Top of EXERCISE MATERIAL

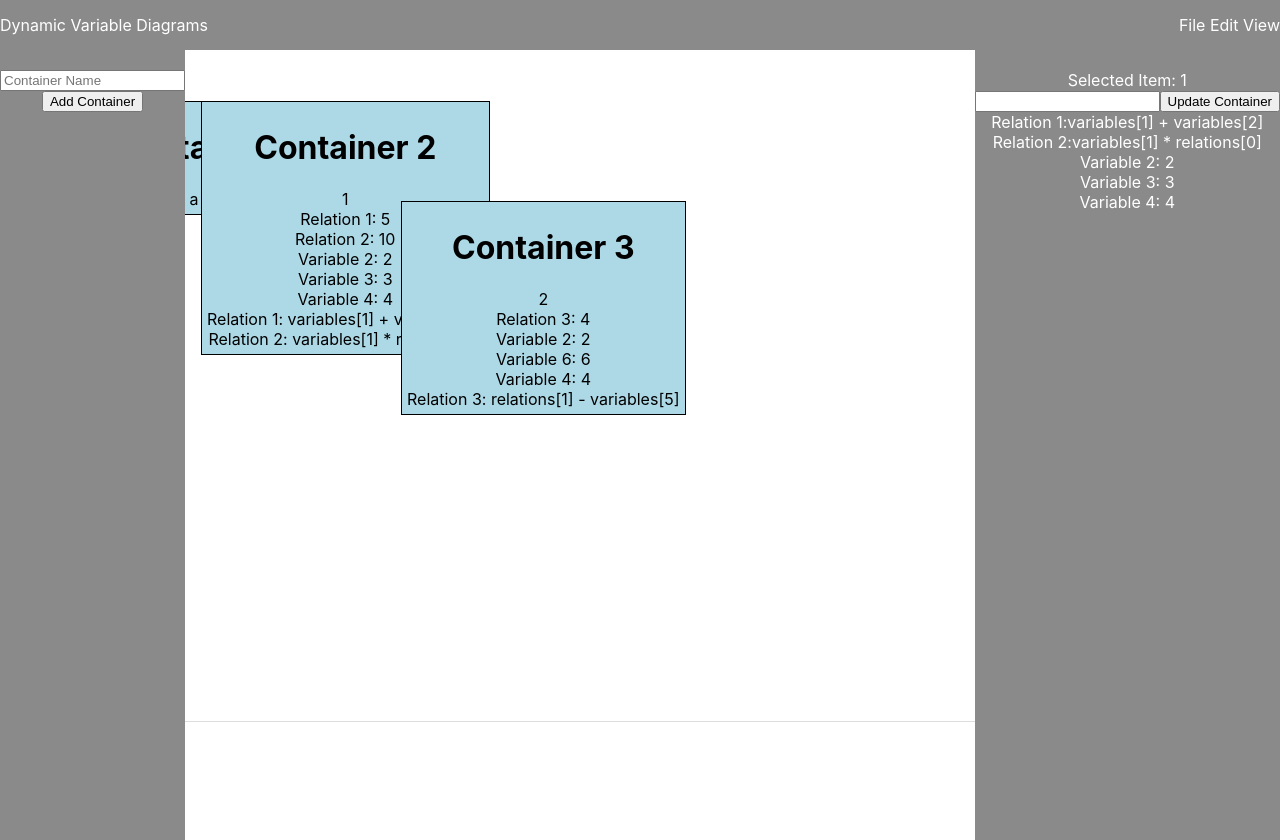
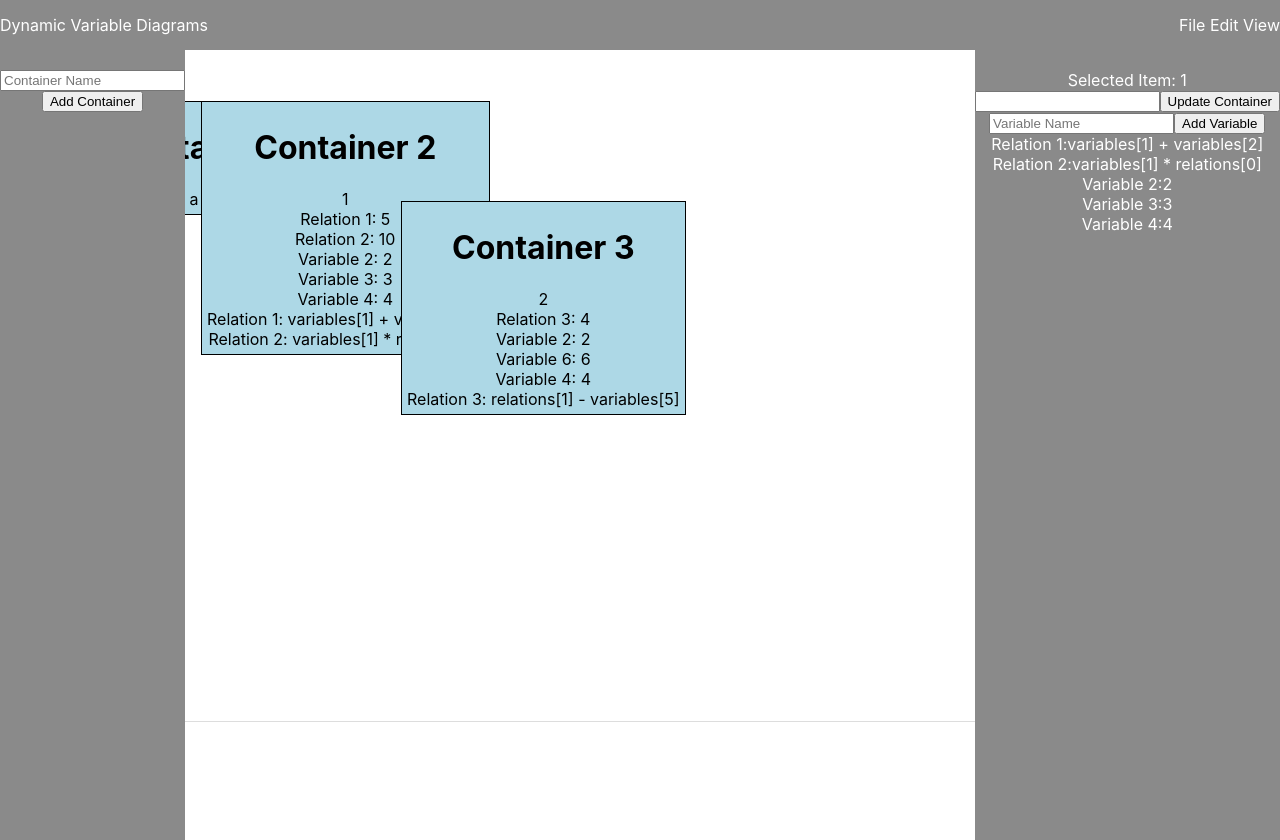
Before and after one commit to raienelliston/Dynamic-Variable-Diagrams, a React (Create React App) app in the folder dynamic-variable-diagrams/: page / in a window 1280 px wide. Both pictures are taken after a click on the element 345 px from the left and 227 px from the top of the page. Built offline with nearby package versions, Linux system fonts and the light colour scheme.

Commit message:
added variable adding button

```diff
--- a/dynamic-variable-diagrams/src/components/Container.js
+++ b/dynamic-variable-diagrams/src/components/Container.js
@@ -1,4 +1,3 @@
-// src/components/Container.js
 import React from 'react';
 import { useDispatch } from 'react-redux';
 import { updateContainer, selectItem } from '../store/actions';
--- a/dynamic-variable-diagrams/src/components/Overlay.js
+++ b/dynamic-variable-diagrams/src/components/Overlay.js
@@ -1,7 +1,7 @@
 import React, { useState }from "react";
 import styled from "styled-components";
 import { useDispatch } from "react-redux";
-import { addContainer, updateContainer, updateRelation } from "../store/actions";
+import { addContainer, updateContainer, updateRelation, updateVariable, addVariable, addRelation } from "../store/actions";
 import { useSelector } from "react-redux";
 
 const OverlayContainer = styled.div`
@@ -82,7 +82,11 @@ const Overlay = () => {
 
         const dispacth = useDispatch();
         const [ newName, setNewName ] = useState('');
+        const [ newVariableName, setNewVariableName ] = useState('');
         const selectedContainer = containers.find((container) => container.id === selected);
+        const relations = useSelector((state) => state.diagram.relations);
+        const variables = useSelector((state) => state.diagram.variables);
+        const container = useSelector((state) => state.diagram.containers[selected]);
 
         const handleUpdateContainer = () => {
 
@@ -94,14 +98,11 @@ const Overlay = () => {
 
         };
 
-        const onChange = (event) => {
+        const onNameChange = (event) => {
             setNewName(event.target.value);
         };
 
         const RelationFormulas = () => {
-            const relations = useSelector((state) => state.diagram.relations);
-            const variables = useSelector((state) => state.diagram.variables);
-            const container = useSelector((state) => state.diagram.containers[selected]);
             const [editing, setEditing] = useState(null);
             const [newFormula, setNewFormula] = useState('');
 
@@ -169,17 +170,64 @@ const Overlay = () => {
             );
           }
 
+        const handleAddVariable = () => {
+            const newVariable = { id: variables.length, name: newVariableName, value: '1' };
+            const container = containers.find((container) => container.id === selected);
+            console.log(newVariable);
+            dispatch(addVariable(newVariable));
+            container.variables.push(newVariable.id);
+        }
+
+        const onVariableNameChange = (event) => {
+            setNewVariableName(event.target.value);
+        }
+
         const Variables = () => {
             const variables = useSelector((state) => state.diagram.variables);
             const container = useSelector((state) => state.diagram.containers[selected]);
+            const [editing, setEditing] = useState(null);
+            const [newValue, setNewValue] = useState('');
+
             if (!container) {
               return null;
             }
+
+            const handleEdit = (variableId, value) => {
+                setEditing(variableId);
+                setNewValue(value);
+            }
+
+            const handleValueChange = (event) => {
+                setNewValue(event.target.value);
+            }
+
+            const handleSave = (variableId) => {
+                dispacth(updateVariable({ ...variables[variableId], value: newValue }));
+                setEditing(null);
+            }
+
             const containerVariables = container.variables.map((variableId) => {
               const variable = variables[variableId];
               return (
                 <div key={variableId}>
-                  {variable.name}: {variable.value}
+                {editing === variableId ? (
+                    <div>
+                        {variable.name}:
+                        <input
+                            type="text"
+                            value={newValue}
+                            onChange={handleValueChange}
+                        />
+                        <button onClick={() => handleSave(variableId)}>Save</button>
+                    </div>
+                ) : (
+                <div>
+                    {variable.name}:
+                <span onClick={() => handleEdit(variableId, variable.value)}>
+                    {variable.value}
+                </span>
+                </div>
+            )}
                 </div>
               );
             });
@@ -194,12 +242,14 @@ const Overlay = () => {
         return (
             <div>
                 <div>
-                    <input
-                        type="text"
-                        value={newName}
-                        onChange={(e) => onChange(e)}
-                    />
+                    <div>
+                        <input type="text" value={newName} onChange={(e) => onNameChange(e)}/>
                         <button onClick={handleUpdateContainer}>Update Container</button>
+                    </div>
+                    <div>
+                        <input type="text" value={newVariableName} onChange={(e) => onVariableNameChange(e)} placeholder="Variable Name" />
+                        <button onClick={handleAddVariable}>Add Variable</button>
+                    </div>
                     <RelationFormulas />
                     <Variables />
                 </div>
```
Lines whose indentation alone changed are shown as unchanged.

Bottom of EXERCISE MATERIAL

PROBLEM DESCRIPTION: All of the data above needs to be retyped exactly, with the pictures removed.

YOUR RESPONSE:
Before and after one commit to raienelliston/Dynamic-Variable-Diagrams, a React (Create React App) app in the folder dynamic-variable-diagrams/: page / in a window 1280 px wide. Both pictures are taken after a click on the element 345 px from the left and 227 px from the top of the page. Built offline with nearby package versions, Linux system fonts and the light colour scheme.

Commit message:
added variable adding button

```diff
--- a/dynamic-variable-diagrams/src/components/Container.js
+++ b/dynamic-variable-diagrams/src/components/Container.js
@@ -1,4 +1,3 @@
-// src/components/Container.js
 import React from 'react';
 import { useDispatch } from 'react-redux';
 import { updateContainer, selectItem } from '../store/actions';
--- a/dynamic-variable-diagrams/src/components/Overlay.js
+++ b/dynamic-variable-diagrams/src/components/Overlay.js
@@ -1,7 +1,7 @@
 import React, { useState }from "react";
 import styled from "styled-components";
 import { useDispatch } from "react-redux";
-import { addContainer, updateContainer, updateRelation } from "../store/actions";
+import { addContainer, updateContainer, updateRelation, updateVariable, addVariable, addRelation } from "../store/actions";
 import { useSelector } from "react-redux";
 
 const OverlayContainer = styled.div`
@@ -82,7 +82,11 @@ const Overlay = () => {
 
         const dispacth = useDispatch();
         const [ newName, setNewName ] = useState('');
+        const [ newVariableName, setNewVariableName ] = useState('');
         const selectedContainer = containers.find((container) => container.id === selected);
+        const relations = useSelector((state) => state.diagram.relations);
+        const variables = useSelector((state) => state.diagram.variables);
+        const container = useSelector((state) => state.diagram.containers[selected]);
 
         const handleUpdateContainer = () => {
 
@@ -94,14 +98,11 @@ const Overlay = () => {
 
         };
 
-        const onChange = (event) => {
+        const onNameChange = (event) => {
             setNewName(event.target.value);
         };
 
         const RelationFormulas = () => {
-            const relations = useSelector((state) => state.diagram.relations);
-            const variables = useSelector((state) => state.diagram.variables);
-            const container = useSelector((state) => state.diagram.containers[selected]);
             const [editing, setEditing] = useState(null);
             const [newFormula, setNewFormula] = useState('');
 
@@ -169,17 +170,64 @@ const Overlay = () => {
             );
           }
 
+        const handleAddVariable = () => {
+            const newVariable = { id: variables.length, name: newVariableName, value: '1' };
+            const container = containers.find((container) => container.id === selected);
+            console.log(newVariable);
+            dispatch(addVariable(newVariable));
+            container.variables.push(newVariable.id);
+        }
+
+        const onVariableNameChange = (event) => {
+            setNewVariableName(event.target.value);
+        }
+
         const Variables = () => {
             const variables = useSelector((state) => state.diagram.variables);
             const container = useSelector((state) => state.diagram.containers[selected]);
+            const [editing, setEditing] = useState(null);
+            const [newValue, setNewValue] = useState('');
+
             if (!container) {
               return null;
             }
+
+            const handleEdit = (variableId, value) => {
+                setEditing(variableId);
+                setNewValue(value);
+            }
+
+            const handleValueChange = (event) => {
+                setNewValue(event.target.value);
+            }
+
+            const handleSave = (variableId) => {
+                dispacth(updateVariable({ ...variables[variableId], value: newValue }));
+                setEditing(null);
+            }
+
             const containerVariables = container.variables.map((variableId) => {
               const variable = variables[variableId];
               return (
                 <div key={variableId}>
-                  {variable.name}: {variable.value}
+                {editing === variableId ? (
+                    <div>
+                        {variable.name}:
+                        <input
+                            type="text"
+                            value={newValue}
+                            onChange={handleValueChange}
+                        />
+                        <button onClick={() => handleSave(variableId)}>Save</button>
+                    </div>
+                ) : (
+                <div>
+                    {variable.name}:
+                <span onClick={() => handleEdit(variableId, variable.value)}>
+                    {variable.value}
+                </span>
+                </div>
+            )}
                 </div>
               );
             });
@@ -194,12 +242,14 @@ const Overlay = () => {
         return (
             <div>
                 <div>
-                    <input
-                        type="text"
-                        value={newName}
-                        onChange={(e) => onChange(e)}
-                    />
+                    <div>
+                        <input type="text" value={newName} onChange={(e) => onNameChange(e)}/>
                         <button onClick={handleUpdateContainer}>Update Container</button>
+                    </div>
+                    <div>
+                        <input type="text" value={newVariableName} onChange={(e) => onVariableNameChange(e)} placeholder="Variable Name" />
+                        <button onClick={handleAddVariable}>Add Variable</button>
+                    </div>
                     <RelationFormulas />
                     <Variables />
                 </div>
```
Lines whose indentation alone changed are shown as unchanged.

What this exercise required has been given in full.